WHAT YOU NEED TO DO. What you return must be the complete listing, unchanged.
==============================
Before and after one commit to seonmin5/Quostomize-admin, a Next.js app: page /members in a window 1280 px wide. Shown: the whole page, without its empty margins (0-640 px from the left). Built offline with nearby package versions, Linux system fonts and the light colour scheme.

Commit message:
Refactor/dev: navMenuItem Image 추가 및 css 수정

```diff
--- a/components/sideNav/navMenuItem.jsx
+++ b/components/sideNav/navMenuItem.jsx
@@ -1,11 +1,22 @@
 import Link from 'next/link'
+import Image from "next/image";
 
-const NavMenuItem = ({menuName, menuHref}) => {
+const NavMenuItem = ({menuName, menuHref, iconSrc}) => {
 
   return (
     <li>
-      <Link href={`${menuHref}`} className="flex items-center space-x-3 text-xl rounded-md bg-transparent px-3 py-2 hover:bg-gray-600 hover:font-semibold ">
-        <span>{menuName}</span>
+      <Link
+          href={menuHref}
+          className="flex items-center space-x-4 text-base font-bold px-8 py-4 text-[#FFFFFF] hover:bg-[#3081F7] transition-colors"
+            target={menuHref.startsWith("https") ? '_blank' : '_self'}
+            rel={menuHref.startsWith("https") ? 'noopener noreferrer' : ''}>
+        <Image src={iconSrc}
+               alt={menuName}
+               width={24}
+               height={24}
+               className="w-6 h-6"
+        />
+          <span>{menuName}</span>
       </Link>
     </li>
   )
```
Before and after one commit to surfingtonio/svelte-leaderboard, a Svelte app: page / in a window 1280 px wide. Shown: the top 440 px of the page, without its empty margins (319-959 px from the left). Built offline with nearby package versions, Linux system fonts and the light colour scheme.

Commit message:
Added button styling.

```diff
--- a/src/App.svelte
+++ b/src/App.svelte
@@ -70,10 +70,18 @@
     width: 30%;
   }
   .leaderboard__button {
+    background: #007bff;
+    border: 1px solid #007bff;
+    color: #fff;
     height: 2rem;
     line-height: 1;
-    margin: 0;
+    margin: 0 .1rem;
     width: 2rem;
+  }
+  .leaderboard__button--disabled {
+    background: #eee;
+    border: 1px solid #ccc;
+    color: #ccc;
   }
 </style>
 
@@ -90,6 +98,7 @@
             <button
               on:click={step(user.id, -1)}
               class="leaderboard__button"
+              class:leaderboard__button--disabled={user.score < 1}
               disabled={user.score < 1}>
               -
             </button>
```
==============================
TASK RESULT.
Before and after one commit to seonmin5/Quostomize-admin, a Next.js app: page /members in a window 1280 px wide. Shown: the whole page, without its empty margins (0-640 px from the left). Built offline with nearby package versions, Linux system fonts and the light colour scheme.

Commit message:
Refactor/dev: navMenuItem Image 추가 및 css 수정

```diff
--- a/components/sideNav/navMenuItem.jsx
+++ b/components/sideNav/navMenuItem.jsx
@@ -1,11 +1,22 @@
 import Link from 'next/link'
+import Image from "next/image";
 
-const NavMenuItem = ({menuName, menuHref}) => {
+const NavMenuItem = ({menuName, menuHref, iconSrc}) => {
 
   return (
     <li>
-      <Link href={`${menuHref}`} className="flex items-center space-x-3 text-xl rounded-md bg-transparent px-3 py-2 hover:bg-gray-600 hover:font-semibold ">
-        <span>{menuName}</span>
+      <Link
+          href={menuHref}
+          className="flex items-center space-x-4 text-base font-bold px-8 py-4 text-[#FFFFFF] hover:bg-[#3081F7] transition-colors"
+            target={menuHref.startsWith("https") ? '_blank' : '_self'}
+            rel={menuHref.startsWith("https") ? 'noopener noreferrer' : ''}>
+        <Image src={iconSrc}
+               alt={menuName}
+               width={24}
+               height={24}
+               className="w-6 h-6"
+        />
+          <span>{menuName}</span>
       </Link>
     </li>
   )
```
Before and after one commit to surfingtonio/svelte-leaderboard, a Svelte app: page / in a window 1280 px wide. Shown: the top 440 px of the page, without its empty margins (319-959 px from the left). Built offline with nearby package versions, Linux system fonts and the light colour scheme.

Commit message:
Added button styling.

```diff
--- a/src/App.svelte
+++ b/src/App.svelte
@@ -70,10 +70,18 @@
     width: 30%;
   }
   .leaderboard__button {
+    background: #007bff;
+    border: 1px solid #007bff;
+    color: #fff;
     height: 2rem;
     line-height: 1;
-    margin: 0;
+    margin: 0 .1rem;
     width: 2rem;
+  }
+  .leaderboard__button--disabled {
+    background: #eee;
+    border: 1px solid #ccc;
+    color: #ccc;
   }
 </style>
 
@@ -90,6 +98,7 @@
             <button
               on:click={step(user.id, -1)}
               class="leaderboard__button"
+              class:leaderboard__button--disabled={user.score < 1}
               disabled={user.score < 1}>
               -
             </button>
```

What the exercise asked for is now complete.